#### TASK STATEMENT:
Give every line from the entries that contains "shown".

#### MATERIAL FOR THIS TASK:
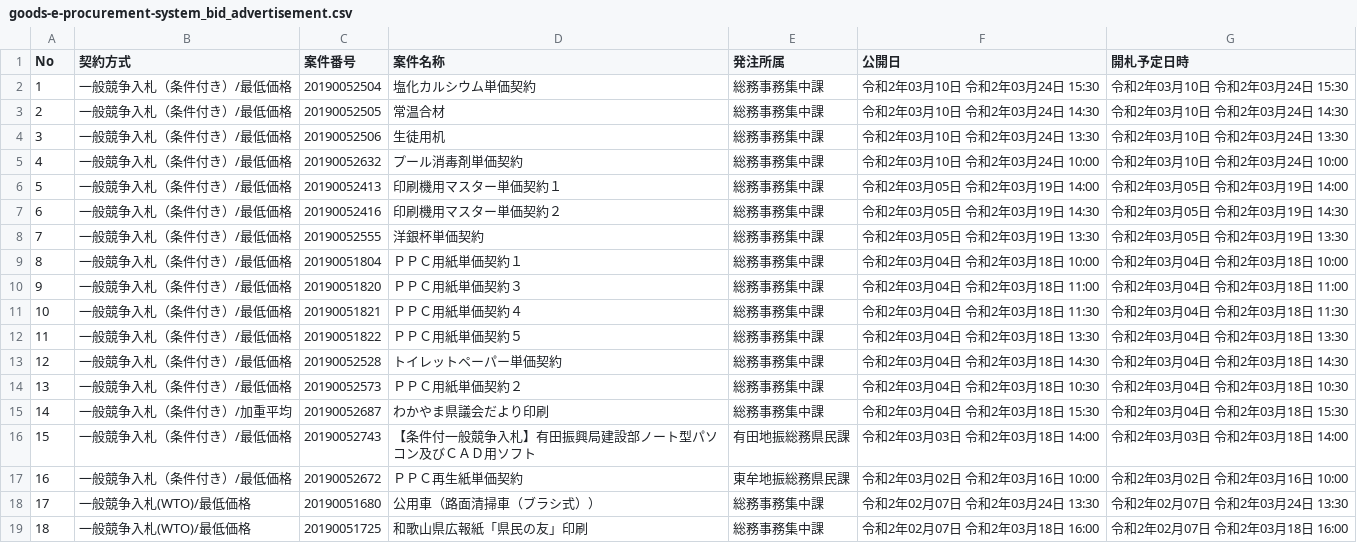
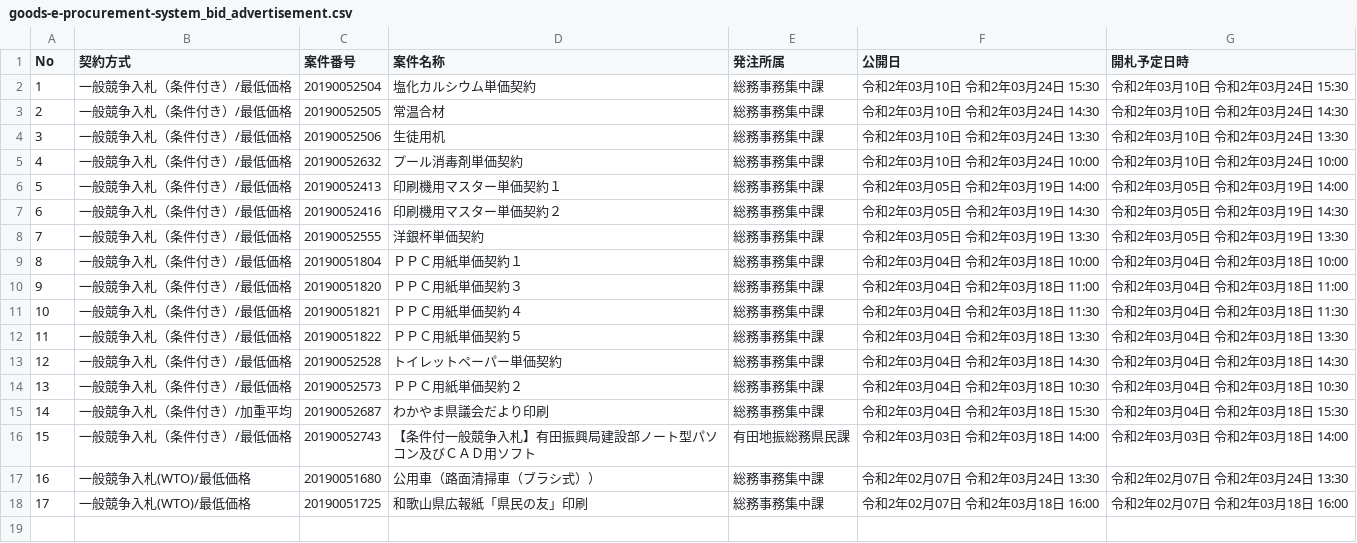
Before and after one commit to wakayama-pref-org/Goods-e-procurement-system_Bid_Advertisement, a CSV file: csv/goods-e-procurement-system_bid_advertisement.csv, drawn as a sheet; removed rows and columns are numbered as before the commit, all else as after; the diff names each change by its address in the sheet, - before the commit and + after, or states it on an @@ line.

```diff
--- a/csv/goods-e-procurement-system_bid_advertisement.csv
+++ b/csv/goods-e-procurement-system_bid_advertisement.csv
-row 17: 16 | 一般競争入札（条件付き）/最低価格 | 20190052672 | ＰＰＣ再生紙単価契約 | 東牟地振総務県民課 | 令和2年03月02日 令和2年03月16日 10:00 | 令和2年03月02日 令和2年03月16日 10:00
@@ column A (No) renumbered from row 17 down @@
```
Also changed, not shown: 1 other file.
* * *
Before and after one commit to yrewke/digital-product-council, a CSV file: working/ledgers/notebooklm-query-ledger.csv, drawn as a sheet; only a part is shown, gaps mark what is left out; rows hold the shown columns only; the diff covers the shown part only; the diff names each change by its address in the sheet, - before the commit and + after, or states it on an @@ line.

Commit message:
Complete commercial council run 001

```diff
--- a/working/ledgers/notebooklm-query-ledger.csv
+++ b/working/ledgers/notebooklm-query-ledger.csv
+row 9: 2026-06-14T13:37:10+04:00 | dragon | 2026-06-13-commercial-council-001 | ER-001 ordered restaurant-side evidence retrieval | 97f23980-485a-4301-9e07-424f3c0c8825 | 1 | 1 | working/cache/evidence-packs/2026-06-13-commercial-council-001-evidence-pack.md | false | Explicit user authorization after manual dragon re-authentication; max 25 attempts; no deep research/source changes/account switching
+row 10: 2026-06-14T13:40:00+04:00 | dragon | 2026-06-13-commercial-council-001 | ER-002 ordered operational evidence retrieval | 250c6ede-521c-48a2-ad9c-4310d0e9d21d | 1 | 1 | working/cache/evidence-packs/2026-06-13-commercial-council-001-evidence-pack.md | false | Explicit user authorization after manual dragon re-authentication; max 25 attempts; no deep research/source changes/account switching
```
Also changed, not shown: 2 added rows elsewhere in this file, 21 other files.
==
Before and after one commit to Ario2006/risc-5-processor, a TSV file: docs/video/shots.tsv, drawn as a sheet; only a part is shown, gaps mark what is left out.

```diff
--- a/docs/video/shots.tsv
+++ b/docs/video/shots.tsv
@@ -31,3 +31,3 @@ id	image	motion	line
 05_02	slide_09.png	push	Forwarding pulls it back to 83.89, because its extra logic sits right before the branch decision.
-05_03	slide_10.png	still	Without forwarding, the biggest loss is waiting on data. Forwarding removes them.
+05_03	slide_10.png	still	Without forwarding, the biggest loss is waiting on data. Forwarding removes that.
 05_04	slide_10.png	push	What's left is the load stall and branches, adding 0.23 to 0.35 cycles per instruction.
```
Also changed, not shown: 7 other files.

#### SOLUTION TO THIS EXERCISE:
Also changed, not shown: 1 other file.
Before and after one commit to yrewke/digital-product-council, a CSV file: working/ledgers/notebooklm-query-ledger.csv, drawn as a sheet; only a part is shown, gaps mark what is left out; rows hold the shown columns only; the diff covers the shown part only; the diff names each change by its address in the sheet, - before the commit and + after, or states it on an @@ line.
Also changed, not shown: 2 added rows elsewhere in this file, 21 other files.
Before and after one commit to Ario2006/risc-5-processor, a TSV file: docs/video/shots.tsv, drawn as a sheet; only a part is shown, gaps mark what is left out.
Also changed, not shown: 7 other files.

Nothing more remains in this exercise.